* [Task to carry out] Take the data below and write it out exactly, except for the pictures.

* [Entries provided]

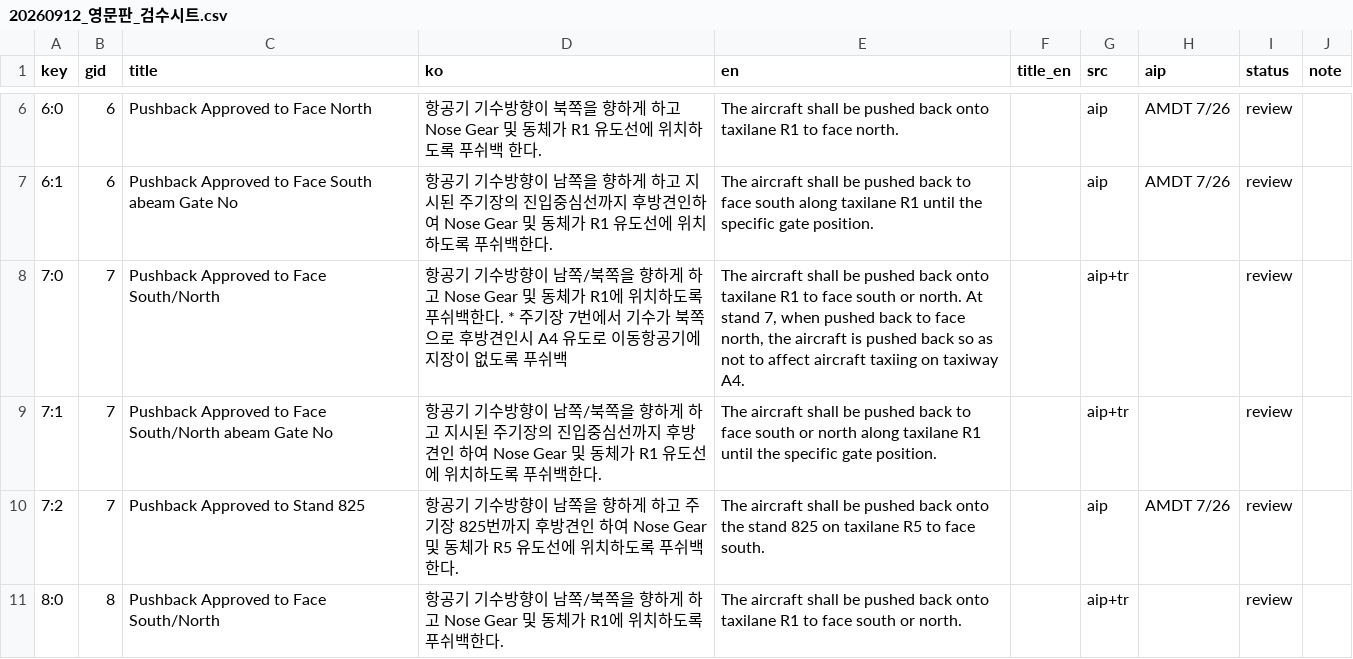
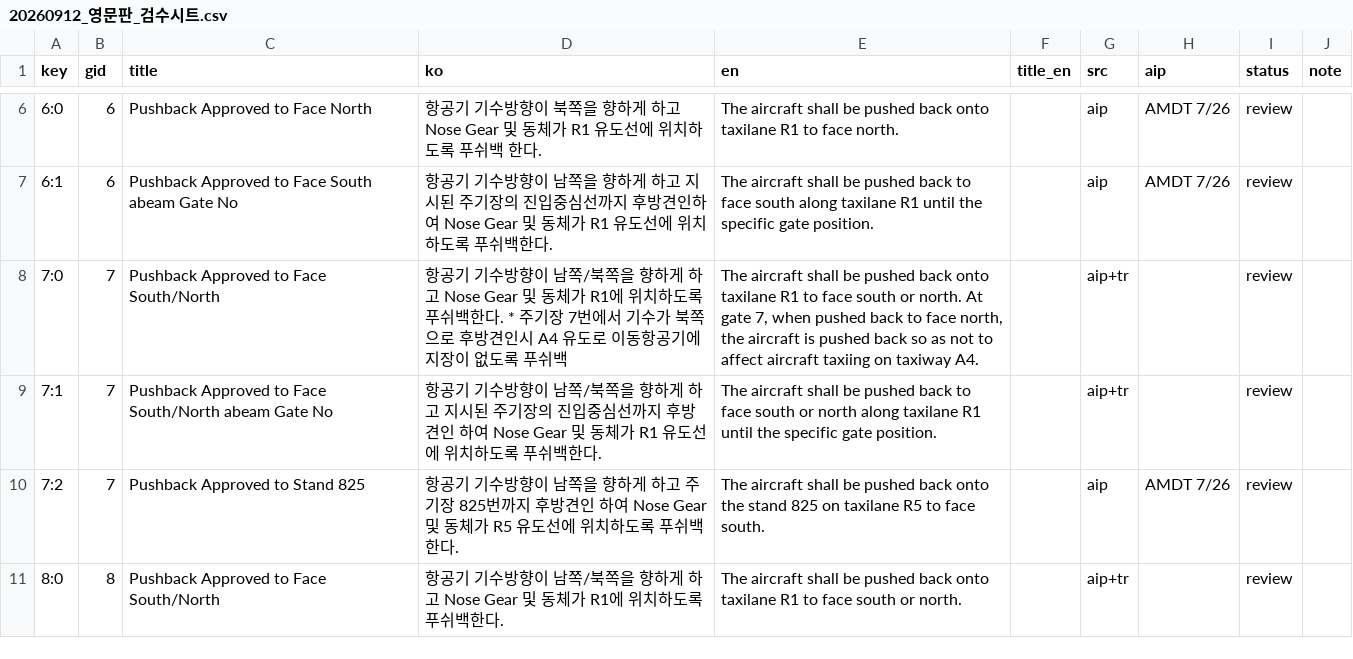
Before and after one commit to iiacchoi-ai/pushback-guide, a CSV file: docs/superpowers/reviews/20260912_영문판_검수시트.csv, drawn as a sheet; only a part is shown, gaps mark what is left out; the diff covers the shown part only.

```diff
--- a/docs/superpowers/reviews/20260912_영문판_검수시트.csv
+++ b/docs/superpowers/reviews/20260912_영문판_검수시트.csv
@@ -7,3 +7,3 @@
 6:1,6,Pushback Approved to Face South abeam Gate No,항공기 기수방향이 남쪽을 향하게 하고 지시된 주기장의 진입중심선까지 후방견인하여 Nose Gear 및 동체가 R1 유도선에 위치하도록 푸쉬백한다.,The aircraft shall be pushed back to face south along taxilane R1 until the specific gate position.,,aip,AMDT 7/26,review,
-7:0,7,Pushback Approved to Face South/North,항공기 기수방향이 남쪽/북쪽을 향하게 하고 Nose Gear 및 동체가 R1에 위치하도록 푸쉬백한다. * 주기장 7번에서 기수가 북쪽으로 후방견인시 A4 유도로 이동항공기에 지장이 없도록 푸쉬백,"The aircraft shall be pushed back onto taxilane R1 to face south or north. At stand 7, when pushed back to face north, the aircraft is pushed back so as not to affect aircraft taxiing on taxiway A4.",,aip+tr,,review,
+7:0,7,Pushback Approved to Face South/North,항공기 기수방향이 남쪽/북쪽을 향하게 하고 Nose Gear 및 동체가 R1에 위치하도록 푸쉬백한다. * 주기장 7번에서 기수가 북쪽으로 후방견인시 A4 유도로 이동항공기에 지장이 없도록 푸쉬백,"The aircraft shall be pushed back onto taxilane R1 to face south or north. At gate 7, when pushed back to face north, the aircraft is pushed back so as not to affect aircraft taxiing on taxiway A4.",,aip+tr,,review,
 7:1,7,Pushback Approved to Face South/North abeam Gate No,항공기 기수방향이 남쪽/북쪽을 향하게 하고 지시된 주기장의 진입중심선까지 후방견인 하여 Nose Gear 및 동체가 R1 유도선에 위치하도록 푸쉬백한다.,The aircraft shall be pushed back to face south or north along taxilane R1 until the specific gate position.,,aip+tr,,review,
```
Also changed, not shown: 7 edited cells elsewhere in this file, 2 other files.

* [Written solution]
Before and after one commit to iiacchoi-ai/pushback-guide, a CSV file: docs/superpowers/reviews/20260912_영문판_검수시트.csv, drawn as a sheet; only a part is shown, gaps mark what is left out; the diff covers the shown part only.

```diff
--- a/docs/superpowers/reviews/20260912_영문판_검수시트.csv
+++ b/docs/superpowers/reviews/20260912_영문판_검수시트.csv
@@ -7,3 +7,3 @@
 6:1,6,Pushback Approved to Face South abeam Gate No,항공기 기수방향이 남쪽을 향하게 하고 지시된 주기장의 진입중심선까지 후방견인하여 Nose Gear 및 동체가 R1 유도선에 위치하도록 푸쉬백한다.,The aircraft shall be pushed back to face south along taxilane R1 until the specific gate position.,,aip,AMDT 7/26,review,
-7:0,7,Pushback Approved to Face South/North,항공기 기수방향이 남쪽/북쪽을 향하게 하고 Nose Gear 및 동체가 R1에 위치하도록 푸쉬백한다. * 주기장 7번에서 기수가 북쪽으로 후방견인시 A4 유도로 이동항공기에 지장이 없도록 푸쉬백,"The aircraft shall be pushed back onto taxilane R1 to face south or north. At stand 7, when pushed back to face north, the aircraft is pushed back so as not to affect aircraft taxiing on taxiway A4.",,aip+tr,,review,
+7:0,7,Pushback Approved to Face South/North,항공기 기수방향이 남쪽/북쪽을 향하게 하고 Nose Gear 및 동체가 R1에 위치하도록 푸쉬백한다. * 주기장 7번에서 기수가 북쪽으로 후방견인시 A4 유도로 이동항공기에 지장이 없도록 푸쉬백,"The aircraft shall be pushed back onto taxilane R1 to face south or north. At gate 7, when pushed back to face north, the aircraft is pushed back so as not to affect aircraft taxiing on taxiway A4.",,aip+tr,,review,
 7:1,7,Pushback Approved to Face South/North abeam Gate No,항공기 기수방향이 남쪽/북쪽을 향하게 하고 지시된 주기장의 진입중심선까지 후방견인 하여 Nose Gear 및 동체가 R1 유도선에 위치하도록 푸쉬백한다.,The aircraft shall be pushed back to face south or north along taxilane R1 until the specific gate position.,,aip+tr,,review,
```
Also changed, not shown: 7 edited cells elsewhere in this file, 2 other files.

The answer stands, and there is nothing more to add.